Legacy and Influence

Although her life was tragically cut short at 23 years old, Selena left behind an impressive musical legacy and influence. She broke barriers for female Tejano singers in a male-dominated genre and brought a fresh sound fusing Mexican and American pop music. Selena paved the way for other Latin crossover artists like Jennifer Lopez, Shakira, and Becky G. She showed that artists of Latino heritage could achieve massive commercial success in America singing in both Spanish and English. Selena became a Latina icon and role model whose fashion style and music are still emulated today.

Selena’s legacy continues through various media about her life. Lifetime produced a biopic Selena in 1997 starring Jennifer Lopez which introduced her story to wider audiences. A Broadway-style musical Selena Forever opened in Texas in 2019. Numerous documentaries about Selena have also been created over the years. Mac Cosmetics’ limited edition Selena makeup line in 2016 broke sales records. Clearly Selena’s cultural impact and musical talent resonate strongly even decades after her passing.
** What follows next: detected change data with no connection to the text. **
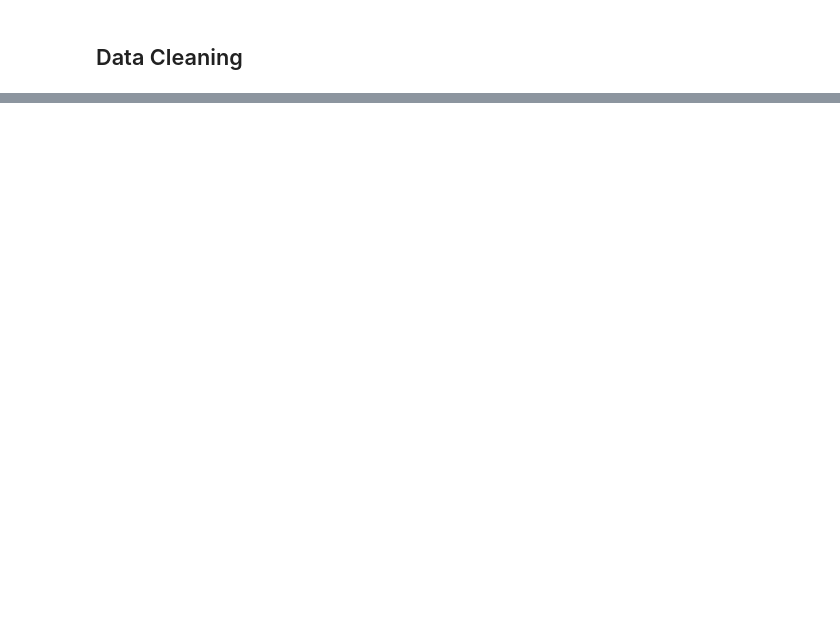
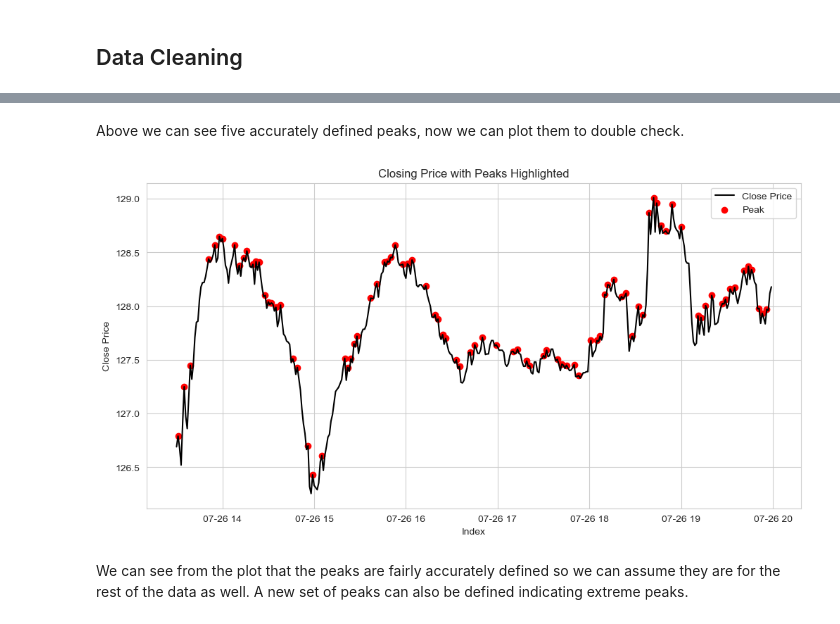
Before and after one commit to sflyranger/Stock_Price_Machine_Learning_Project, a Jupyter notebook: Amazon Stock Prediction Model.ipynb, the cells around one changed output, grey strips where cells are left out. Saved outputs shown, nothing was run; the diff lists cells and outputs as text; code cells hidden in the pictures; blank space fills up the shorter version.

```diff
--- a/Amazon Stock Prediction Model.ipynb
+++ b/Amazon Stock Prediction Model.ipynb
@@ -380,0 +784,3 @@ htmldf(df_new)
+# %%
+correlation_df = df_new.corr()
+htmldf(correlation_df)
@@ -380,0 +801,7 @@ htmldf(df_new)
+# %%
+high_correlation_vars = correlation_df.index[abs(correlation_df['close']) >= 0.5]
+
+# Create a DataFrame with only the filtered variables
+filtered_df = df_new[high_correlation_vars]
+
+htmldf(filtered_df.head())
@@ -380,0 +854,9 @@ htmldf(df_new)
+# %%
+# Peak indicator to see if a value is a peak of the closing price
+
+filtered_df = filtered_df.copy()
+
+filtered_df.loc[:, 'peak'] = ((filtered_df['close'].shift(1) < filtered_df['close']) & (filtered_df['close'].shift(-1) < filtered_df['close'])).astype(int)
+
+
+filtered_df[['close', 'peak']].head(20)
@@ -380,0 +882,27 @@ htmldf(df_new)
+# %% [markdown]
+Above we can see five accurately defined peaks, now we can plot them to double check.
+# %%
+#Snippet of data for visualization
+snippet_df = filtered_df[start:end]
+
+# Plot the closing prices
+plt.figure(figsize=(12, 6))
+plt.plot(snippet_df.index, snippet_df['close'], label='Close Price', color='black')
+
+# Highlight the peaks with red circles
+peaks = snippet_df[snippet_df['peak'] == 1]
+plt.scatter(peaks.index, peaks['close'], color='red', marker='o', label='Peak')
+
+# Adding labels and title
+plt.xlabel('Index')
+plt.ylabel('Close Price')
+plt.title('Closing Price with Peaks Highlighted')
+plt.legend()
+
+# Show the plot
+plt.show()
+# %% [output]
+[figure, added]
+# %% [markdown]
+We can see from the plot that the peaks are fairly accurately defined so we can assume they are for the rest of the data as well.
+A new set of peaks can also be defined indicating extreme peaks.
```
Also changed, not shown: parts of 97 cells of this notebook.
Although predominantly known for her Tejano music, Selena Quintanilla-Pérez was actually inspired by many American pop artists. Her favorite musicians included Madonna, Janet Jackson, Paula Abdul, and Michael Jackson. Their styles, songs, and barrier-breaking success helped shape Selena as she aimed for her own English crossover pop career. Though tragically cut short, Selena’s immense talent and charisma brought Mexican-American music into the mainstream and paved the way for future Latin pop artists. She remains one of the most influential Latino musicians in American pop culture history.